‘The Show’ as the system
At the start of season 2 Chet comes back from a six month retreat ‘hunting with his tribe’ in Patagonia. He is slimmed down, off the cocaine and feeling a renewed sense of purpose, and tries to take back control of Everlasting from Quinn. This leads to a fight between the two of them, so Rachel goes to the network president to try to get control of the show herself. This fails and they end up bringing in Coleman Wasserman – a hotshot young producer. He is modelled loosely on JJ Abrams and even compares himself to Abrams at one point. Naturally he and Rachel have an affair which then goes horribly wrong and this leads to us finding out Rachel’s terrible secret that explains why she is how she is.
So there is a complex political struggle throughout season 2 for control of the show itself. But what is the show without Quinn and Rachel to produce it? And without the contestants and the suitor and all the crew running around filming all of this? And the location, this ludicrous gaudy McMansion? The show as such is simply a brand name and an idea, a label attached to this complex of different things that actually make up what it is.
Likewise, ‘the show’ is the thing that people are trying to protect and maintain, because it gives them all employment. Most of them kinda hate their jobs but they still don’t want to be fired or out of work. So Everlasting exists as an abstract entity to be fought over but also deferred to. Kinda like God or government or ‘the media’. Indeed, perhaps it is a metaphor for ‘the system’ i.e. a bunch of different ideas and values, some conflicting with others, that are institutionalised and thus have a constant and permanent affect on our society.
Another clip from episode 1 of season 2 illustrates this very well. At this point Rachel is the showrunner, having taken over from Quinn. Quinn then takes back control when Chet shows up. Also in this sequence is Maddison – a young PA who is promoted to producer when she gives Chet a blowjob. Maddison is interviewing one of the contestants and is screwing it up so Quinn intervenes, telling Rachel to get on the walkie talkie and tell Maddison what to say.
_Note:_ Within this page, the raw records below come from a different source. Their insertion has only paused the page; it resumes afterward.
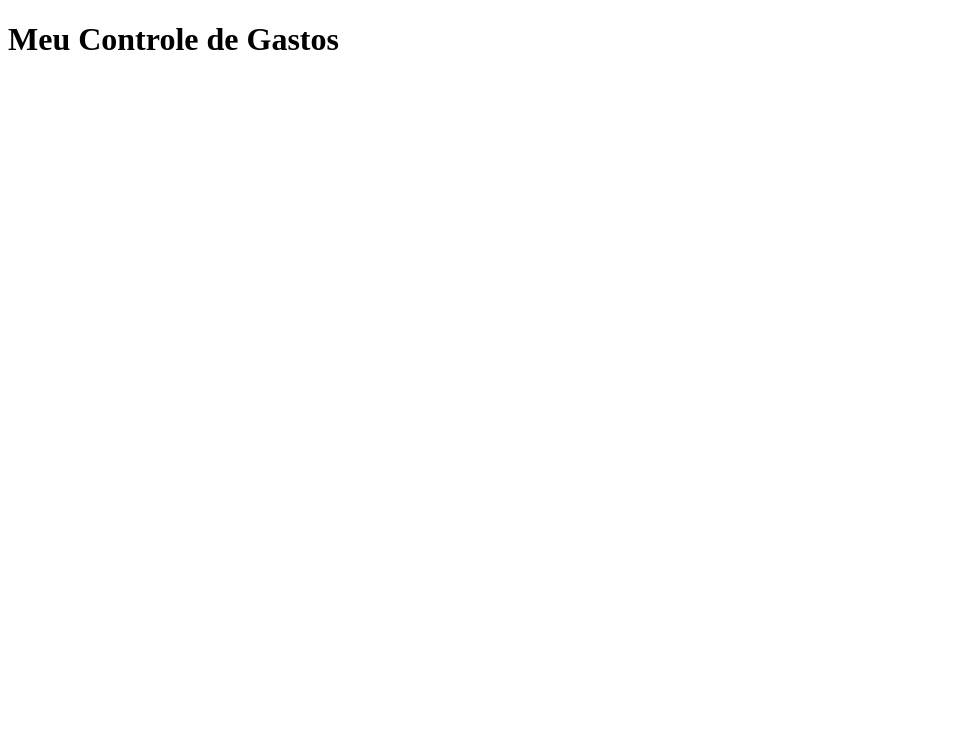
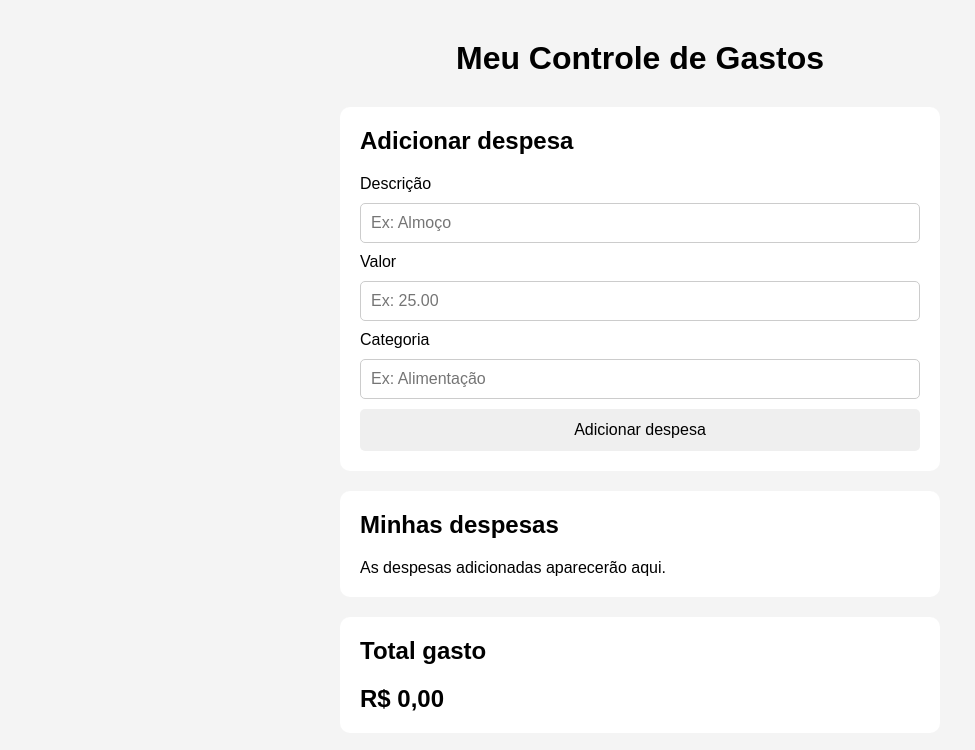
Before and after one commit to fabianskithiago/meu-controle-de-gastos, a plain HTML site: page index.html in a window 1280 px wide. Shown: the whole page, without its empty margins (0-975 px from the left). Drawn offline with Linux system fonts and the light colour scheme.

Commit message:
Primeira interface visual
Criando a primeira interface visual do projeto.
OBS: o JavaScript ainda não funciona, então apertando no botão nada acontece.

```diff
--- a/index.html
+++ b/index.html
@@ -1,14 +1,57 @@
 <!DOCTYPE html>
+
 <html lang="pt-BR">
 <head>
     <meta charset="UTF-8">
     <meta name="viewport" content="width=device-width, initial-scale=1.0">
-    <title>Controle de Gastos</title>
+    <title>Meu Controle de Gastos</title>
+
+
+<link rel="stylesheet" href="style.css">
+
+
 </head>
+
 <body>
+
+
+<main class="container">
 
     <h1>Meu Controle de Gastos</h1>
 
-    <script src="script.js"></script>
+    <section class="formulario">
+        <h2>Adicionar despesa</h2>
+
+        <form>
+            <label for="descricao">Descrição</label>
+            <input type="text" id="descricao" placeholder="Ex: Almoço">
+
+            <label for="valor">Valor</label>
+            <input type="number" id="valor" placeholder="Ex: 25.00" step="0.01">
+
+            <label for="categoria">Categoria</label>
+            <input type="text" id="categoria" placeholder="Ex: Alimentação">
+
+            <button type="submit">Adicionar despesa</button>
+        </form>
+    </section>
+
+    <section class="despesas">
+        <h2>Minhas despesas</h2>
+
+        <p>As despesas adicionadas aparecerão aqui.</p>
+    </section>
+
+    <section class="total">
+        <h2>Total gasto</h2>
+
+        <p>R$ 0,00</p>
+    </section>
+
+</main>
+
+<script src="script.js"></script>
+
+
 </body>
 </html>
--- a/script.js
+++ b/script.js
@@ -1 +1 @@
-console.log("Olá! Meu primeiro projeto de Vibe Coding está funcionando!");
+console.log("Interface do Controle de Gastos carregada!");
--- a/style.css
+++ b/style.css
@@ -0,0 +1,58 @@
+* {
+  box-sizing: border-box;
+  margin: 0;
+  padding: 0;
+  }
+
+body {
+font-family: Arial, sans-serif;
+background-color: #f4f4f4;
+padding: 40px 20px;
+}
+
+.container {
+max-width: 600px;
+margin: 0 auto;
+}
+
+h1 {
+text-align: center;
+margin-bottom: 30px;
+}
+
+section {
+background-color: white;
+padding: 20px;
+margin-bottom: 20px;
+border-radius: 10px;
+}
+
+h2 {
+margin-bottom: 20px;
+}
+
+form {
+display: flex;
+flex-direction: column;
+gap: 10px;
+}
+
+input {
+padding: 10px;
+border: 1px solid #ccc;
+border-radius: 5px;
+font-size: 16px;
+}
+
+button {
+padding: 12px;
+border: none;
+border-radius: 5px;
+cursor: pointer;
+font-size: 16px;
+}
+
+.total p {
+font-size: 24px;
+font-weight: bold;
+}
```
So we have Quinn telling Rachel what to do and Rachel telling Maddison what to do, and thus the values of the show – the system – are institutionalised in the next generation.
(25:00 – 32:20)
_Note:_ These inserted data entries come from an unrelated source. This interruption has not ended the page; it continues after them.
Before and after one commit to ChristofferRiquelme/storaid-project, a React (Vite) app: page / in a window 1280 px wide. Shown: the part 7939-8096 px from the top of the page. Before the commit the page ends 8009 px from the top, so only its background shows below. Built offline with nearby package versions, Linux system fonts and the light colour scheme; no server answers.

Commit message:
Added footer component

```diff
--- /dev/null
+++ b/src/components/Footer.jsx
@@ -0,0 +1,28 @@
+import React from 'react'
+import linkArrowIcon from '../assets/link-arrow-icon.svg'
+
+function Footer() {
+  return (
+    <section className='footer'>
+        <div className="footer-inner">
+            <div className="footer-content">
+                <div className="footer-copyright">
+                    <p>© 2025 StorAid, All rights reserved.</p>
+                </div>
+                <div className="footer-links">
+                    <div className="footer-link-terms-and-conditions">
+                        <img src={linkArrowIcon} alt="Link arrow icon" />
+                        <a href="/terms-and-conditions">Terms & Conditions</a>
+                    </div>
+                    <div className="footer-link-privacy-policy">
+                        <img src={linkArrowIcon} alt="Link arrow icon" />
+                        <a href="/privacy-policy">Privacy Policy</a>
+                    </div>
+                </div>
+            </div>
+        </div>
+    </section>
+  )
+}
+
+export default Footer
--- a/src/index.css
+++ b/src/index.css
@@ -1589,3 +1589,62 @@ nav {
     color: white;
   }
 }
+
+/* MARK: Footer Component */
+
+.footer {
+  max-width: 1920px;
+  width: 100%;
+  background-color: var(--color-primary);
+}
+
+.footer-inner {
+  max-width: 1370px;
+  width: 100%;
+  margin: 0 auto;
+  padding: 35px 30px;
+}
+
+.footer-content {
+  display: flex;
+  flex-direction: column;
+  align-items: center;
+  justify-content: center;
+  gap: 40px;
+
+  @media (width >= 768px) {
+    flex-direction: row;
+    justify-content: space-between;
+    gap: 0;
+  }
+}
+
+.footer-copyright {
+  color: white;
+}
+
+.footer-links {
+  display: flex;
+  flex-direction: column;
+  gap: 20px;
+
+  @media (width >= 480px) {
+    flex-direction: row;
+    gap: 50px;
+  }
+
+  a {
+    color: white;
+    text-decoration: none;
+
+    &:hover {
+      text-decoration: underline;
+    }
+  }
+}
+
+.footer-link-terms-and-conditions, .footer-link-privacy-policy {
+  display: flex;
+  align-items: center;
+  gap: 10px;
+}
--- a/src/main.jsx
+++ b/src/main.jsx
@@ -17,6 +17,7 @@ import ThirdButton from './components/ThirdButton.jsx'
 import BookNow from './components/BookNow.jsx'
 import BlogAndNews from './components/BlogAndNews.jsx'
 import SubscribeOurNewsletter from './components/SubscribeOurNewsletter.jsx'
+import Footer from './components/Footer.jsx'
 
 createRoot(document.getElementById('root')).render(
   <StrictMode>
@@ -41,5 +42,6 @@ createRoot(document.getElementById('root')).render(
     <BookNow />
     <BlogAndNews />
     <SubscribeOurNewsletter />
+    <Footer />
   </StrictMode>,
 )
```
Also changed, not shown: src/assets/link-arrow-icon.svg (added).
This scene brings it all together – the deceit and manipulation, the contrast between the unreality of Everlasting and the dark, nasty reality of the producers, and here again we have the subversion of the stereotype of the naive young nerd. Maddison is a slender, geeky girl with pigtails, totally out of her depth. While she is so upset by what she has to do in this scene that she vomits, she is turned on by it. Later in the episode she says to Rachel that having her in her ear was ‘like a drug, or an orgasm’. While we’re expecting this to be really disturbing for Maddison this expectation is subverted. Maddison actually gets a perverse enjoyment out of being taught how to manipulate someone, like being taught how to do a magic trick. She represents the neophyte who is inducted into the world of black magic and, while initially horrified, desperately wants to learn more. So I can thoroughly recommend Unreal, both as a piece of entertainment and as a piece of TV that not only comments on the stereotypes underpinning our whole mass media culture but actively subverts them.